DATA SHOWN

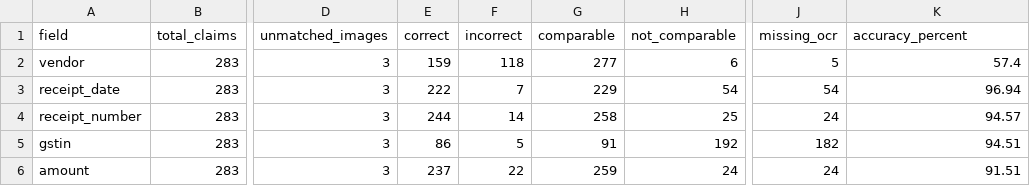
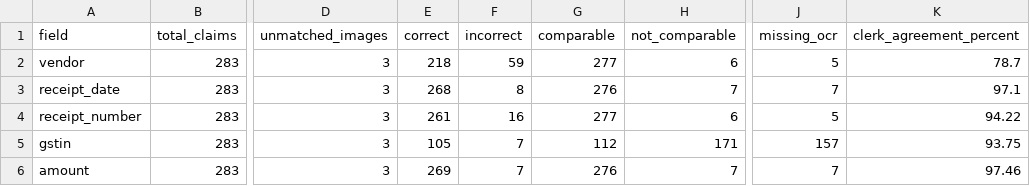
Before and after one commit to Zaiba538/tarang-expense-receipts, a CSV file: reports/field_evaluation_summary.csv, drawn as a sheet; only a part is shown, gaps mark what is left out; the diff names each change by its address in the sheet, - before the commit and + after, or states it on an @@ line.

```diff
--- a/reports/field_evaluation_summary.csv
+++ b/reports/field_evaluation_summary.csv
-K1: accuracy_percent
+K1: clerk_agreement_percent
-E2 (correct): 159
+E2 (correct): 218
-F2 (incorrect): 118
+F2 (incorrect): 59
-K2 (clerk_agreement_percent): 57.4
+K2 (clerk_agreement_percent): 78.7
-E3 (correct): 222
+E3 (correct): 268
-F3 (incorrect): 7
+F3 (incorrect): 8
-G3 (comparable): 229
+G3 (comparable): 276
-H3 (not_comparable): 54
+H3 (not_comparable): 7
-J3 (missing_ocr): 54
+J3 (missing_ocr): 7
-K3 (clerk_agreement_percent): 96.94
+K3 (clerk_agreement_percent): 97.1
-E4 (correct): 244
+E4 (correct): 261
-F4 (incorrect): 14
+F4 (incorrect): 16
-G4 (comparable): 258
+G4 (comparable): 277
-H4 (not_comparable): 25
+H4 (not_comparable): 6
-J4 (missing_ocr): 24
+J4 (missing_ocr): 5
-K4 (clerk_agreement_percent): 94.57
+K4 (clerk_agreement_percent): 94.22
-E5 (correct): 86
+E5 (correct): 105
-F5 (incorrect): 5
+F5 (incorrect): 7
-G5 (comparable): 91
+G5 (comparable): 112
-H5 (not_comparable): 192
+H5 (not_comparable): 171
-J5 (missing_ocr): 182
+J5 (missing_ocr): 157
-K5 (clerk_agreement_percent): 94.51
+K5 (clerk_agreement_percent): 93.75
-E6 (correct): 237
+E6 (correct): 269
-F6 (incorrect): 22
+F6 (incorrect): 7
-G6 (comparable): 259
+G6 (comparable): 276
-H6 (not_comparable): 24
+H6 (not_comparable): 7
-J6 (missing_ocr): 24
+J6 (missing_ocr): 7
-K6 (clerk_agreement_percent): 91.51
+K6 (clerk_agreement_percent): 97.46
```
Also changed, not shown: predictions.csv, reports/field_evaluation.csv, 42 other files.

EXERCISE
In the listing, find all lines with the string "incorrect" and copy them.

YOUR SOLUTION
-F2 (incorrect): 118
+F2 (incorrect): 59
-F3 (incorrect): 7
+F3 (incorrect): 8
-F4 (incorrect): 14
+F4 (incorrect): 16
-F5 (incorrect): 5
+F5 (incorrect): 7
-F6 (incorrect): 22
+F6 (incorrect): 7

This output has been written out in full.